The second rounds are now underway in these two confederations. In Asia, they are group games, meaning that each team plays on until March next year. For CONCACAF, it is still a knock out competition with ten more teams losing their chance before the official qualifying draw takes place next month, (it is only then that the European teams know who their opponents will be).

The first match in this round for CONCACAF took place in Nicaragua, where the home nation defeated Suriname by 1-0. This was not the biggest game in qualification. No one would expect either to get anywhere close to being included in the finals, and CONCACAF themselves have not even bothered to fill in the match stats. The home team started with 10 players from the local league, and one who played in Costa Rica. The away team was of similar nature, with the local players supplemented by one playing in Trinidad.

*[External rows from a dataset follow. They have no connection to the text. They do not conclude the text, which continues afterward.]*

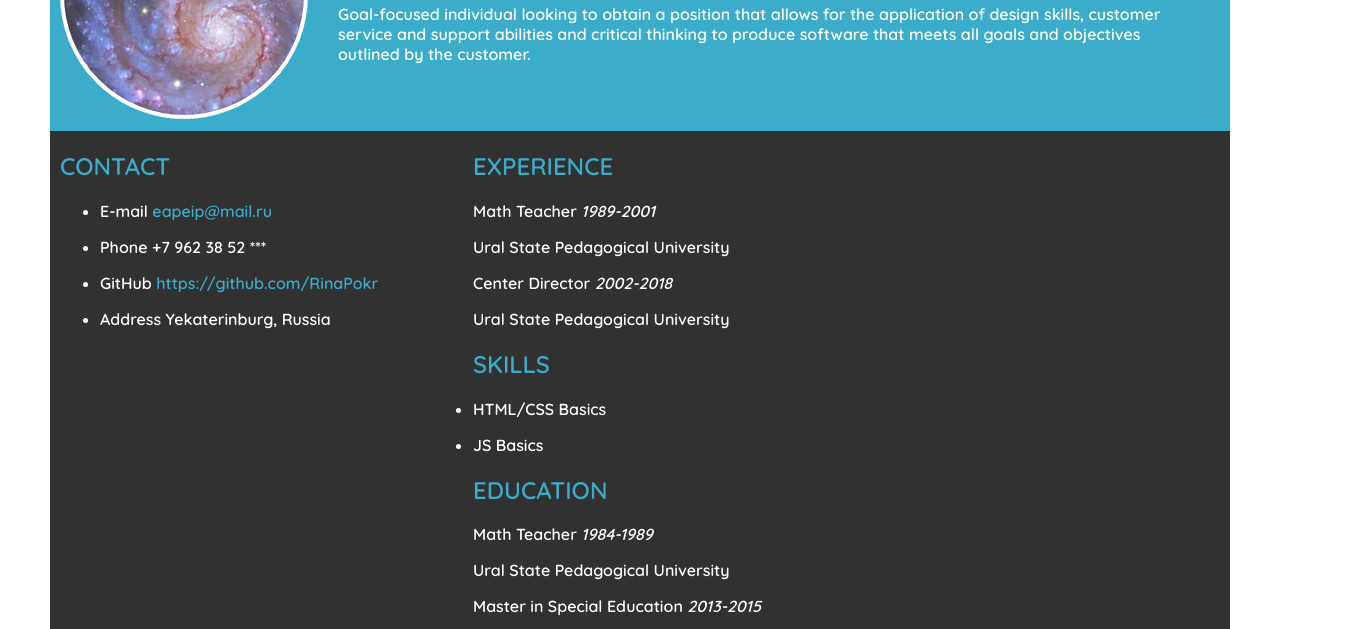
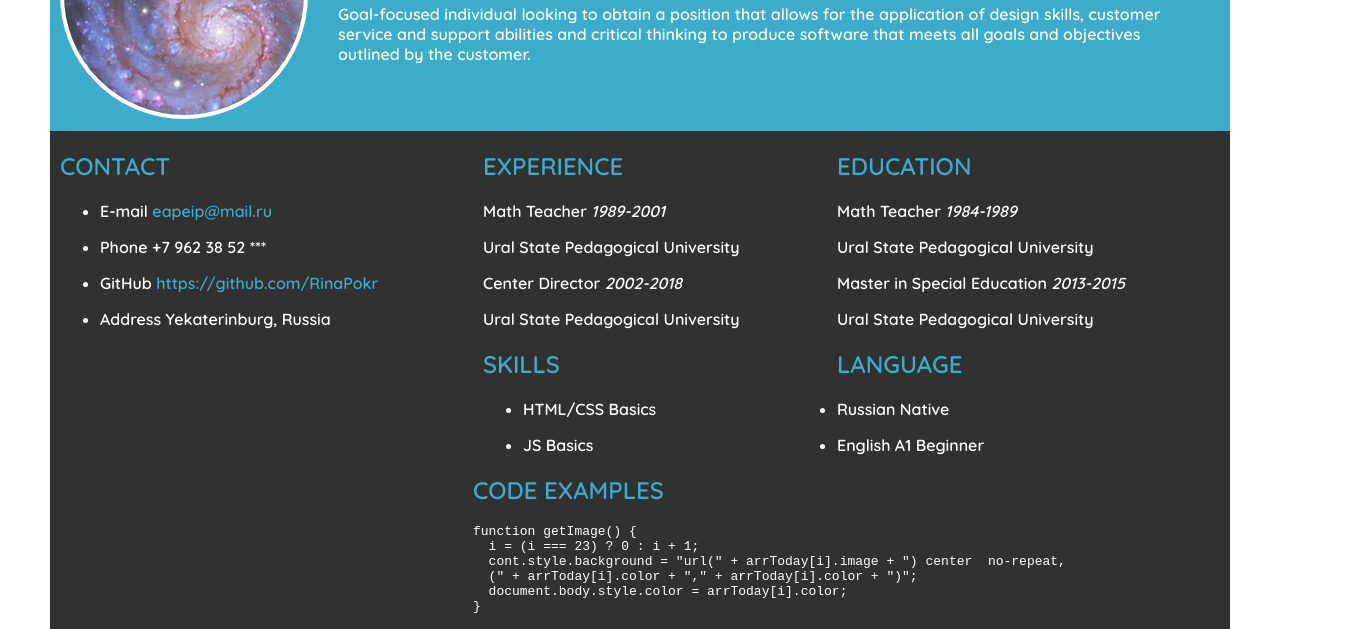
Before and after one commit to RinaPokr/rsschool-cv, a plain HTML site: page index.html in a window 1280 px wide. Shown: the part 149-778 px from the top of the page, 1350 px wide, since content can reach past the window. Drawn offline with Linux system fonts and the light colour scheme.

Commit message:
feat: update css

```diff
--- a/style.css
+++ b/style.css
@@ -1,7 +1,7 @@
 body {
     position: relative;
     width: 1200px;
-    min-height: 100%;
+
     margin: 0 auto;
     font-family: 'Quicksand', sans-serif;
     box-sizing: border-box;
@@ -15,9 +15,6 @@ body {
   }
 
 
-   main {
-    margin: 10px;
-   }
 
    a {
     text-decoration : none;
@@ -66,8 +63,20 @@ body {
 .contact {
   padding-left: 10px;
     width: 35%;
-    height: 90vw;
+    height: 100vw;
   float: left;
+}
+
+.experience {
+  padding-left: 10px;
+    width: 30%;
+
+  float: left;
+}
+
+.examples {
+  padding-left: 20px;
+    width: 100vw;
 }
 
 #about-me {
```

It could have been a lot different, Suriname may be ranked around 150 by FIFA, and may be a small country with a population not much over half a million. But it has produced a lot of footballers. Edgar Davids, Clarence Seedorf and Jimmy Floyd Hasselbaink were all born in Suriname, while Ruud Gullit, Frank Rijkaard and Patrick Kluivert are all sons of Surinamese émigrés.

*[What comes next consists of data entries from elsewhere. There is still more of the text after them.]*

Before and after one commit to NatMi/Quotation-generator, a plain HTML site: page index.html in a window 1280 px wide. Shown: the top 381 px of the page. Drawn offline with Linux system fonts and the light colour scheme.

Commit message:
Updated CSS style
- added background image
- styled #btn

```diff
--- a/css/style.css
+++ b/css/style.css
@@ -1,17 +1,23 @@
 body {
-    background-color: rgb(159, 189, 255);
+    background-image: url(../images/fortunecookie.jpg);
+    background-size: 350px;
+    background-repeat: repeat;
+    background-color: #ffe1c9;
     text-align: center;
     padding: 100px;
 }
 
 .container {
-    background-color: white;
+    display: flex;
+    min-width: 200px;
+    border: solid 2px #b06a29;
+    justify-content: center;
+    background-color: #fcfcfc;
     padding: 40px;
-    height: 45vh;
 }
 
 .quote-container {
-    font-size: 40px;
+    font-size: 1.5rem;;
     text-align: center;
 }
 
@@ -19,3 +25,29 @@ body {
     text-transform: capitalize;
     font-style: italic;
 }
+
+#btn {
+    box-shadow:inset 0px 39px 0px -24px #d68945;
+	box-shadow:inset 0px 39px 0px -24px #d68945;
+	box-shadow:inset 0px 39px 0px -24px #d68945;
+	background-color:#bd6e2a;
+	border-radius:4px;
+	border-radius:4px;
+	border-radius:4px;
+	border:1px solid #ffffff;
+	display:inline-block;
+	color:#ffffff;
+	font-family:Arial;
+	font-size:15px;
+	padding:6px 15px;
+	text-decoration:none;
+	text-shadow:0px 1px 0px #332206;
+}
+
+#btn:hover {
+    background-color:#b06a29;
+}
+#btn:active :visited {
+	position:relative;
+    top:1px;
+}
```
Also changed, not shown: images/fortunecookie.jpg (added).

In May, a team of players who all qualified to play for Suriname (under FIFA rules) played a game in Almere, Netherlands. Most of the players were from the Netherlands Professional Leagues, although also included were Lorenzo Davids (cousin of Edgar, playing in Denmark) and Nigel Hasselbaink (nephew of Jimmy Floyd, playing for Hamilton Academical).

Why do none of these play for the National team? It appears to be a matter of politics. For reasons best known to themselves, the Surinamese have decided not to play any player who is not a citizen of the country and holds a Surinamese passport. The law of the country prohibits the holding of dual citizenship, so players cannot hold both Suriname and Dutch passports.

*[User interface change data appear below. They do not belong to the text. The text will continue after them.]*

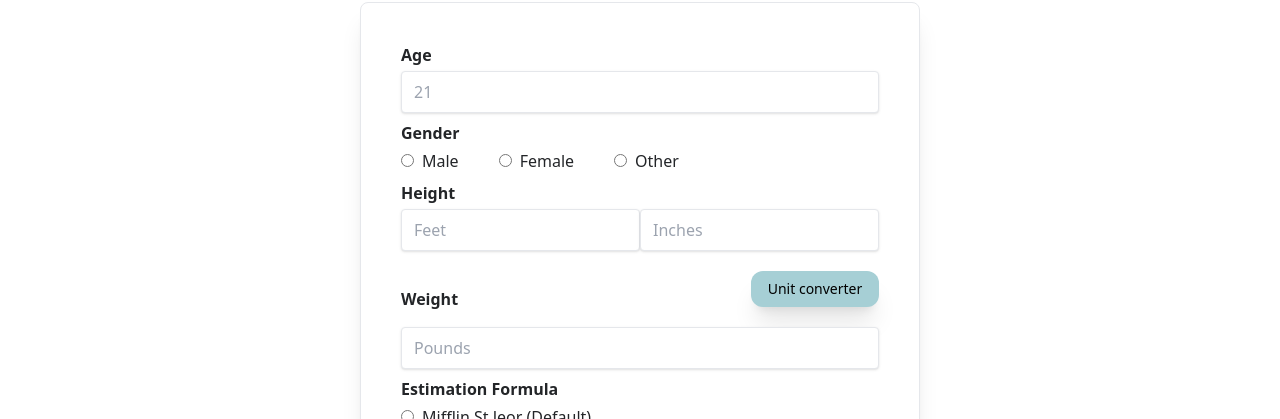
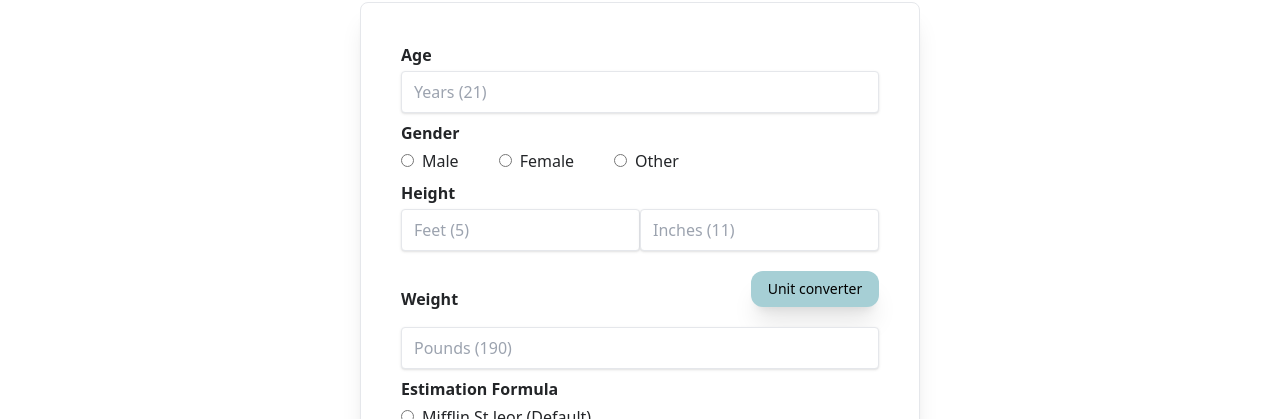
Before and after one commit to Ahljenn/metabolite, a Next.js app: page /bmr in a window 1280 px wide. Shown: the part 266-685 px from the top of the page. Built offline with nearby package versions, Linux system fonts and the light colour scheme.

Commit message:
updated accessibility for placeholders

```diff
--- a/components/features/BmrCalculator.tsx
+++ b/components/features/BmrCalculator.tsx
@@ -14,7 +14,7 @@ const BmrCalculator: React.FC = (): JSX.Element => {
     <div className="mt-10 flex justify-center mb-[10rem]">
       <section className="w-full sm:w-[35rem] border p-10 sm:rounded-lg shadow-xl">
         <h1 className="font-bold mb-1">Age</h1>
-        <input type="number" placeholder="21"></input>
+        <input type="number" placeholder="Years (21)"></input>
 
         <h1 className="font-bold mt-2 mb-1">Gender</h1>
         <form>
@@ -34,8 +34,8 @@ const BmrCalculator: React.FC = (): JSX.Element => {
 
         <h1 className="font-bold mt-2 mb-1">Height</h1>
         <div className="flex">
-          <input type="number" placeholder="Feet"></input>
-          <input type="number" placeholder="Inches"></input>
+          <input type="number" placeholder="Feet (5)"></input>
+          <input type="number" placeholder="Inches (11)"></input>
         </div>
 
         <div className="mt-5 flex justify-between items-center">
@@ -48,7 +48,7 @@ const BmrCalculator: React.FC = (): JSX.Element => {
             </button>
           </span>
         </div>
-        <input type="number" placeholder="Pounds"></input>
+        <input type="number" placeholder="Pounds (190)"></input>
         <h1 className="font-bold mt-2 mb-1">Estimation Formula</h1>
 
         <form>
```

Other countries play to FIFA rules which are more relaxed. The majority of the players in the Algerian National Team are French citizens.

There have been moves in Suriname to change the situation, with a move to allow for dual nationality. Even if passed, it may not make a difference. The Netherlands also has laws against dual nationality, with only a few exceptions permitted. A professional football player would not be granted an exemption from the rules, and would not want to give up the citizenship that allowed him to play professional football anywhere within the European Union.

Suriname can still choose to allow these players to play for them. They are qualified under FIFA rules, so it only takes local will to change the attitude and they can join those nations with players who first step foot in their “homeland” to play an international.

But then perhaps it does not matter. Suriname’s team of foreign professionals lost in Almere, to another team who use mainly players with Netherlands passports. In fact their opponents, Curacao are still a constituent part of the Netherlands. Curacao may use players from the Netherlands League, and may be coached by a famous footballing son, but no one is expecting to see them in Russia (or wherever the finals are held). And all the best players will still decide they are better off declaring for the Netherlands. The coach of Curacao was born in Amsterdam, but could have played for his mother’s home country, Curacao – or by FIFA rules for his father’s place of birth, Suriname. I have already mentioned his name, Patrick Kluivert won all of his 79 international caps for the Netherlands.